- **EXERCISE GOAL**
Pull every line holding the string "into" from the records below.

(Saved entries)
↓↓↓

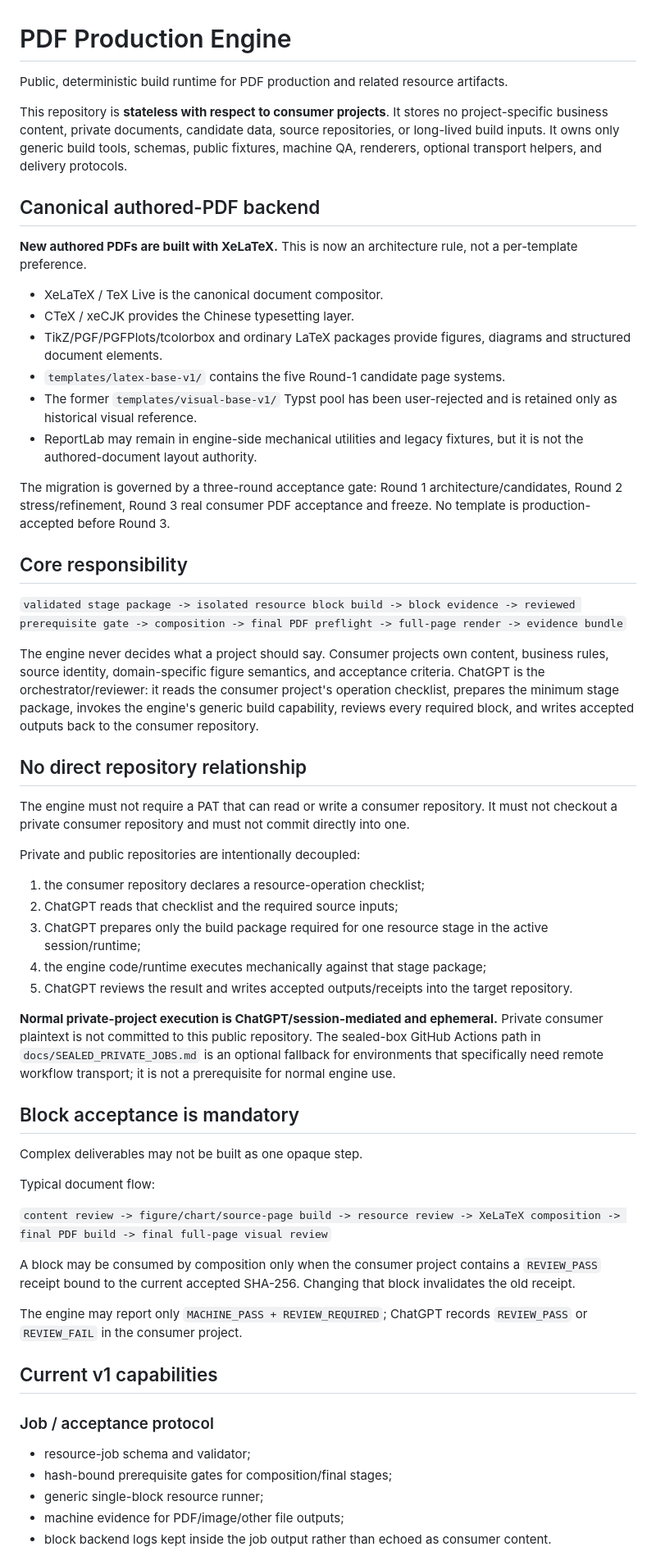
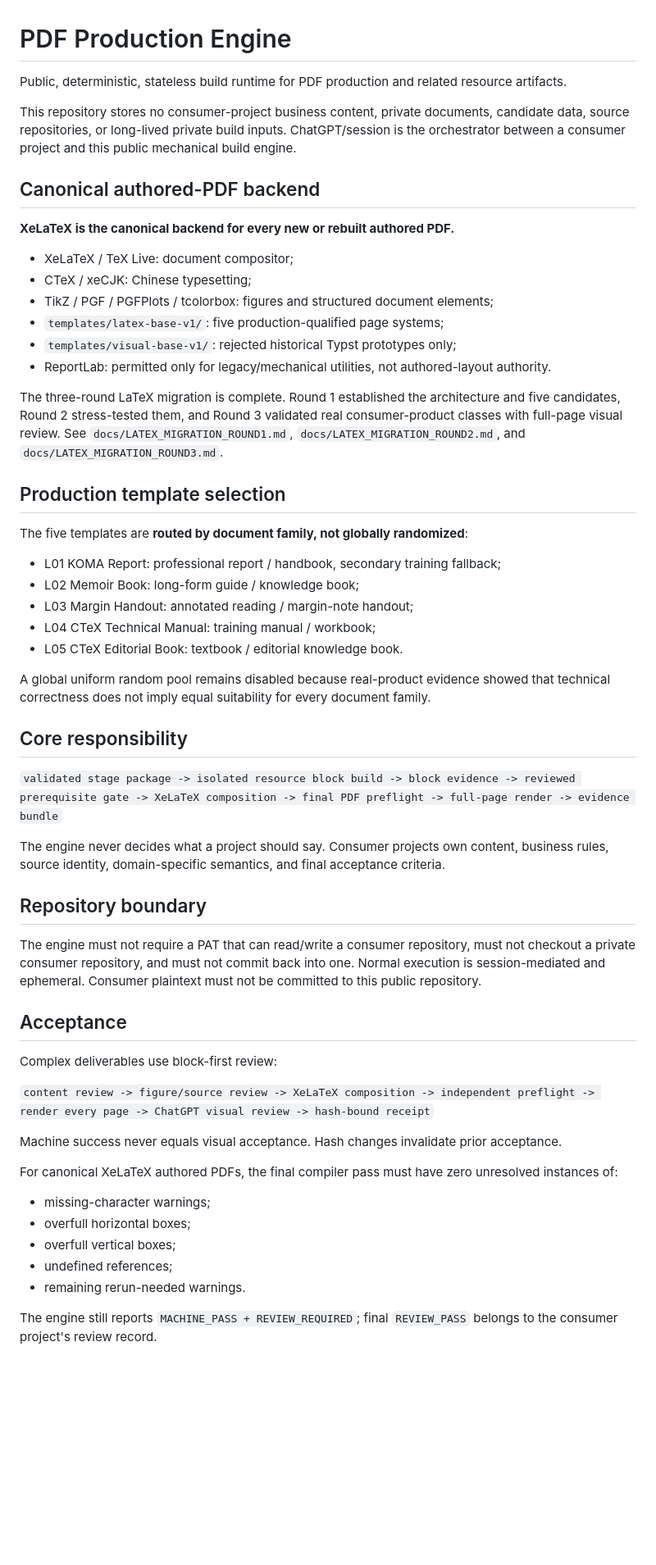
Before and after one commit to riyuewuxing/PDF-Production-Engine, a Markdown page: README.md, the part around one of its changes. Shown at 82% size. GitHub-like rendering; blank space fills up the shorter version.

Commit message:
Freeze canonical XeLaTeX production library after round 3

```diff
--- a/README.md
+++ b/README.md
@@ -1,61 +1,59 @@
 # PDF Production Engine
 
-Public, deterministic build runtime for PDF production and related resource artifacts.
+Public, deterministic, stateless build runtime for PDF production and related resource artifacts.
 
-This repository is **stateless with respect to consumer projects**. It stores no project-specific business content, private documents, candidate data, source repositories, or long-lived build inputs. It owns only generic build tools, schemas, public fixtures, machine QA, renderers, optional transport helpers, and delivery protocols.
+This repository stores no consumer-project business content, private documents, candidate data, source repositories, or long-lived private build inputs. ChatGPT/session is the orchestrator between a consumer project and this public mechanical build engine.
 
 ## Canonical authored-PDF backend
 
-**New authored PDFs are built with XeLaTeX.** This is now an architecture rule, not a per-template preference.
+**XeLaTeX is the canonical backend for every new or rebuilt authored PDF.**
 
-- XeLaTeX / TeX Live is the canonical document compositor.
-- CTeX / xeCJK provides the Chinese typesetting layer.
-- TikZ/PGF/PGFPlots/tcolorbox and ordinary LaTeX packages provide figures, diagrams and structured document elements.
-- `templates/latex-base-v1/` contains the five Round-1 candidate page systems.
-- The former `templates/visual-base-v1/` Typst pool has been user-rejected and is retained only as historical visual reference.
-- ReportLab may remain in engine-side mechanical utilities and legacy fixtures, but it is not the authored-document layout authority.
+- XeLaTeX / TeX Live: document compositor;
+- CTeX / xeCJK: Chinese typesetting;
+- TikZ / PGF / PGFPlots / tcolorbox: figures and structured document elements;
+- `templates/latex-base-v1/`: five production-qualified page systems;
+- `templates/visual-base-v1/`: rejected historical Typst prototypes only;
+- ReportLab: permitted only for legacy/mechanical utilities, not authored-layout authority.
 
-The migration is governed by a three-round acceptance gate: Round 1 architecture/candidates, Round 2 stress/refinement, Round 3 real consumer PDF acceptance and freeze. No template is production-accepted before Round 3.
+The three-round LaTeX migration is complete. Round 1 established the architecture and five candidates, Round 2 stress-tested them, and Round 3 validated real consumer-product classes with full-page visual review. See `docs/LATEX_MIGRATION_ROUND1.md`, `docs/LATEX_MIGRATION_ROUND2.md`, and `docs/LATEX_MIGRATION_ROUND3.md`.
+
+## Production template selection
+
+The five templates are **routed by document family, not globally randomized**:
+
+- L01 KOMA Report: professional report / handbook, secondary training fallback;
+- L02 Memoir Book: long-form guide / knowledge book;
+- L03 Margin Handout: annotated reading / margin-note handout;
+- L04 CTeX Technical Manual: training manual / workbook;
+- L05 CTeX Editorial Book: textbook / editorial knowledge book.
+
+A global uniform random pool remains disabled because real-product evidence showed that technical correctness does not imply equal suitability for every document family.
 
 ## Core responsibility
 
-`validated stage package -> isolated resource block build -> block evidence -> reviewed prerequisite gate -> composition -> final PDF preflight -> full-page render -> evidence bundle`
+`validated stage package -> isolated resource block build -> block evidence -> reviewed prerequisite gate -> XeLaTeX composition -> final PDF preflight -> full-page render -> evidence bundle`
 
-The engine never decides what a project should say. Consumer projects own content, business rules, source identity, domain-specific figure semantics, and acceptance criteria. ChatGPT is the orchestrator/reviewer: it reads the consumer project's operation checklist, prepares the minimum stage package, invokes the engine's generic build capability, reviews every required block, and writes accepted outputs back to the consumer repository.
+The engine never decides what a project should say. Consumer projects own content, business rules, source identity, domain-specific semantics, and final acceptance criteria.
 
-## No direct repository relationship
+## Repository boundary
 
-The engine must not require a PAT that can read or write a consumer repository. It must not checkout a private consumer repository and must not commit directly into one.
+The engine must not require a PAT that can read/write a consumer repository, must not checkout a private consumer repository, and must not commit back into one. Normal execution is session-mediated and ephemeral. Consumer plaintext must not be committed to this public repository.
 
-Private and public repositories are intentionally decoupled:
+## Acceptance
 
-1. the consumer repository declares a resource-operation checklist;
-2. ChatGPT reads that checklist and the required source inputs;
-3. ChatGPT prepares only the build package required for one resource stage in the active session/runtime;
-4. the engine code/runtime executes mechanically against that stage package;
-5. ChatGPT reviews the result and writes accepted outputs/receipts into the target repository.
+Complex deliverables use block-first review:
 
-**Normal private-project execution is ChatGPT/session-mediated and ephemeral.** Private consumer plaintext is not committed to this public repository. The sealed-box GitHub Actions path in `docs/SEALED_PRIVATE_JOBS.md` is an optional fallback for environments that specifically need remote workflow transport; it is not a prerequisite for normal engine use.
+`content review -> figure/source review -> XeLaTeX composition -> independent preflight -> render every page -> ChatGPT visual review -> hash-bound receipt`
 
-## Block acceptance is mandatory
+Machine success never equals visual acceptance. Hash changes invalidate prior acceptance.
 
-Complex deliverables may not be built as one opaque step.
+For canonical XeLaTeX authored PDFs, the final compiler pass must have zero unresolved instances of:
 
-Typical document flow:
+- missing-character warnings;
+- overfull horizontal boxes;
+- overfull vertical boxes;
+- undefined references;
+- remaining rerun-needed warnings.
 
-`content review -> figure/chart/source-page build -> resource review -> XeLaTeX composition -> final PDF build -> final full-page visual review`
+The engine still reports `MACHINE_PASS + REVIEW_REQUIRED`; final `REVIEW_PASS` belongs to the consumer project's review record.
 
-A block may be consumed by composition only when the consumer project contains a `REVIEW_PASS` receipt bound to the current accepted SHA-256. Changing that block invalidates the old receipt.
-
-The engine may report only `MACHINE_PASS + REVIEW_REQUIRED`; ChatGPT records `REVIEW_PASS` or `REVIEW_FAIL` in the consumer project.
-
-## Current v1 capabilities
-
-### Job / acceptance protocol
-
-- resource-job schema and validator;
-- hash-bound prerequisite gates for composition/final stages;
-- generic single-block resource runner;
-- machine evidence for PDF/image/other file outputs;
-- block backend logs kept inside the job output rather than echoed as consumer content.
-
```
Also changed, not shown: other parts of README.md (+13 -103 lines).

↑↑↑

- **SOLUTION FOR THIS TASK**
-The engine must not require a PAT that can read or write a consumer repository. It must not checkout a private consumer repository and must not commit directly into one.
+The engine must not require a PAT that can read/write a consumer repository, must not checkout a private consumer repository, and must not commit back into one. Normal execution is session-mediated and ephemeral. Consumer plaintext must not be committed to this public repository.
-5. ChatGPT reviews the result and writes accepted outputs/receipts into the target repository.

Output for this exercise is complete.